*** Task data ***
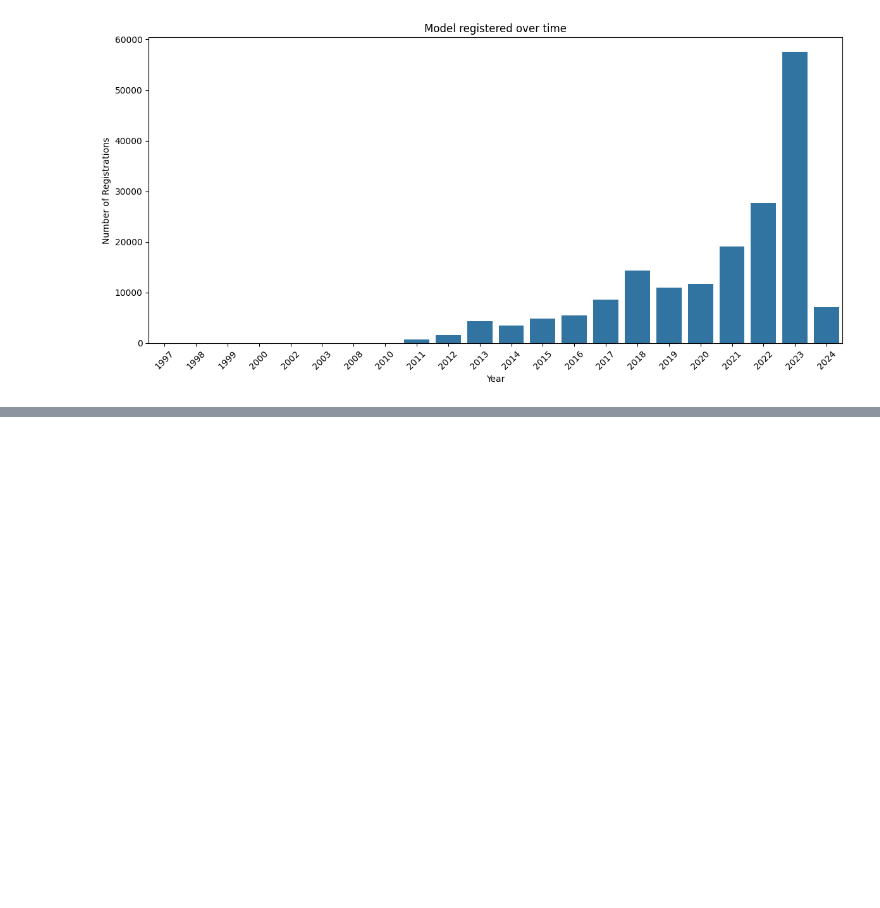
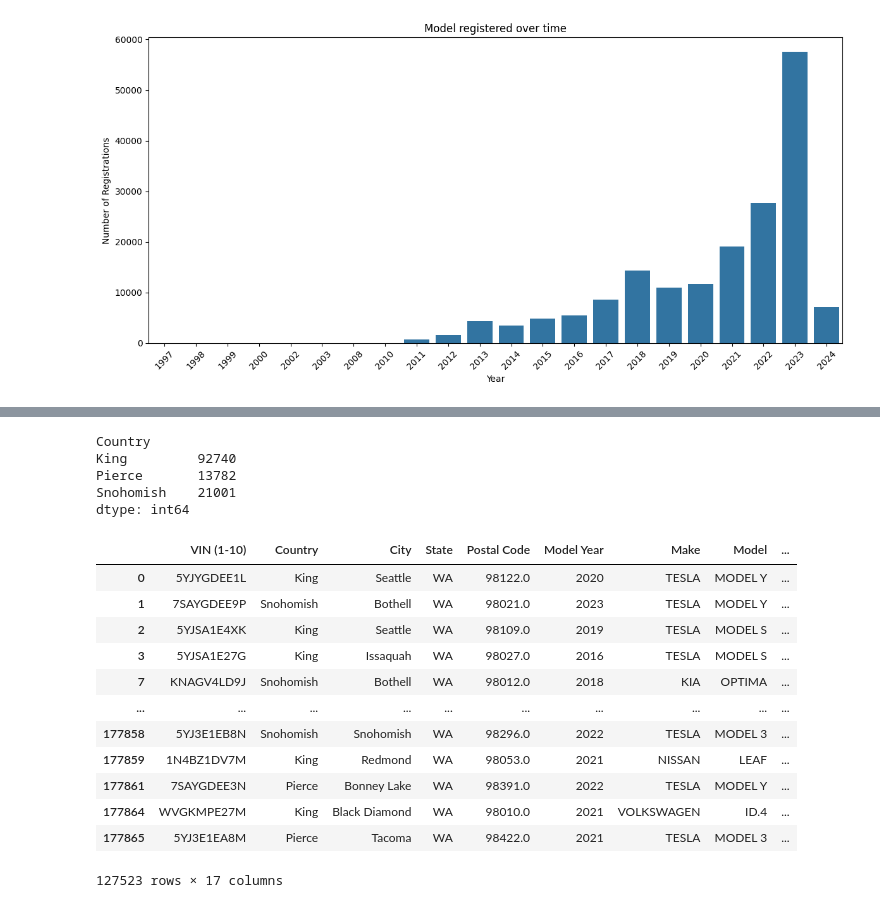
Before and after one commit to thanga-v2/case_study_and_projects, a Jupyter notebook: EV-Market-size-Analysis.ipynb, the cells around one changed output, grey strips where cells are left out. Drawn from its saved outputs; the diff is of its cells as text; code cells hidden in the pictures; blank space fills up the shorter version.

```diff
--- a/EV-Market-size-Analysis.ipynb
+++ b/EV-Market-size-Analysis.ipynb
@@ -167,0 +187,30 @@ Name: count, dtype: int64
+# %%
+# distribution of ev within the cities of these cities
+
+top_distributions = top_three_countries_data.groupby('Country').size()
+top_distributions
+# %% [output]
+Country
+King         92740
+Pierce       13782
+Snohomish    21001
+dtype: int64
+# %%
+# before resetting
+
+
+top_three_countries_data
+# %% [output]
+|  | VIN (1-10) | Country | City | State | Postal Code | Model Year | Make | Model | ... |
+| 0 | 5YJYGDEE1L | King | Seattle | WA | 98122.0 | 2020 | TESLA | MODEL Y | ... |
+| 1 | 7SAYGDEE9P | Snohomish | Bothell | WA | 98021.0 | 2023 | TESLA | MODEL Y | ... |
+| 2 | 5YJSA1E4XK | King | Seattle | WA | 98109.0 | 2019 | TESLA | MODEL S | ... |
+| 3 | 5YJSA1E27G | King | Issaquah | WA | 98027.0 | 2016 | TESLA | MODEL S | ... |
+| 7 | KNAGV4LD9J | Snohomish | Bothell | WA | 98012.0 | 2018 | KIA | OPTIMA | ... |
+| ... | ... | ... | ... | ... | ... | ... | ... | ... | ... |
+| 177858 | 5YJ3E1EB8N | Snohomish | Snohomish | WA | 98296.0 | 2022 | TESLA | MODEL 3 | ... |
+| 177859 | 1N4BZ1DV7M | King | Redmond | WA | 98053.0 | 2021 | NISSAN | LEAF | ... |
+| 177861 | 7SAYGDEE3N | Pierce | Bonney Lake | WA | 98391.0 | 2022 | TESLA | MODEL Y | ... |
+| 177864 | WVGKMPE27M | King | Black Diamond | WA | 98010.0 | 2021 | VOLKSWAGEN | ID.4 | ... |
+| 177865 | 5YJ3E1EA8M | Pierce | Tacoma | WA | 98422.0 | 2021 | TESLA | MODEL 3 | ... |
+127523 rows × 17 columns
```
Also changed, not shown: parts of 5 cells of this notebook, 1 other file.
***
_How to complete this task:_
All lines holding the word "size" must be found in the listing and copied.

_Written response:_
Before and after one commit to thanga-v2/case_study_and_projects, a Jupyter notebook: EV-Market-size-Analysis.ipynb, the cells around one changed output, grey strips where cells are left out. Drawn from its saved outputs; the diff is of its cells as text; code cells hidden in the pictures; blank space fills up the shorter version.
--- a/EV-Market-size-Analysis.ipynb
+++ b/EV-Market-size-Analysis.ipynb
+top_distributions = top_three_countries_data.groupby('Country').size()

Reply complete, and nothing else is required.